_Assignment_
Beneath this task is a listing. Count its lines that contain "will" and answer with the number only.
--------------------------------------------------
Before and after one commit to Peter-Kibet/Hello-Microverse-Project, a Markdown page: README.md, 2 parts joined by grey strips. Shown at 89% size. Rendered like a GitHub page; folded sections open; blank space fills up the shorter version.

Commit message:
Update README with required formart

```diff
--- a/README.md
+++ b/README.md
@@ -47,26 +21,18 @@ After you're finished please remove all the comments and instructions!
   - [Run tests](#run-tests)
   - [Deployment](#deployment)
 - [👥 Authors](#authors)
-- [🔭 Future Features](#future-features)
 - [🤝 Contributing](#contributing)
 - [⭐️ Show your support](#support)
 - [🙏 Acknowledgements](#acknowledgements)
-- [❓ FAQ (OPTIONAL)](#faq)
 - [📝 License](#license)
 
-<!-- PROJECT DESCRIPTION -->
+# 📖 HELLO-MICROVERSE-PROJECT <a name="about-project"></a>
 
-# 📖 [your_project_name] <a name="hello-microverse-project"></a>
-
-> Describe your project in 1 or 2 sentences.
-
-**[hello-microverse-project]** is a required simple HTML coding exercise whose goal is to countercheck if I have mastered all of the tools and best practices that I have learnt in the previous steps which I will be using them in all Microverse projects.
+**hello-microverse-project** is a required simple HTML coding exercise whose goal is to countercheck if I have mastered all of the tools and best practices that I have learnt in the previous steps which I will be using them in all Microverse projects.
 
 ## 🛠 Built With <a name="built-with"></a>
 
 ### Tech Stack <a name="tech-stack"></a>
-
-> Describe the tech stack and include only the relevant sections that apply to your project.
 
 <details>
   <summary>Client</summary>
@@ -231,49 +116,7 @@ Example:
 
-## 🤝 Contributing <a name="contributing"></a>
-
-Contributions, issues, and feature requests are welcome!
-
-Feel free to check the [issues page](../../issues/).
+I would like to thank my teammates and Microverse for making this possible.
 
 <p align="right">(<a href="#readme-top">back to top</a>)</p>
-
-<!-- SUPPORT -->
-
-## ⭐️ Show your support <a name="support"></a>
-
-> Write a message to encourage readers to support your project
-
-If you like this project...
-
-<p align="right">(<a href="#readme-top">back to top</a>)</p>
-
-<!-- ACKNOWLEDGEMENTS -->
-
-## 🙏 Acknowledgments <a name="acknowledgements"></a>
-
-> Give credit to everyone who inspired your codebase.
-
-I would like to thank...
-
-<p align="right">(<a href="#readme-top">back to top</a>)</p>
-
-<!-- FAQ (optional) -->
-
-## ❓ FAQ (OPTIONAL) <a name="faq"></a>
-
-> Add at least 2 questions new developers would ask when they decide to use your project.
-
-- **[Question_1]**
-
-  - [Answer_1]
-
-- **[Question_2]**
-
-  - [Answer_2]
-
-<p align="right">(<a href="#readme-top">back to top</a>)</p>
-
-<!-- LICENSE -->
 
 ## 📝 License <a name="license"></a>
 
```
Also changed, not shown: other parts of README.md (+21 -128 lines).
--------------------------------------------------
_Response to the exercise_
2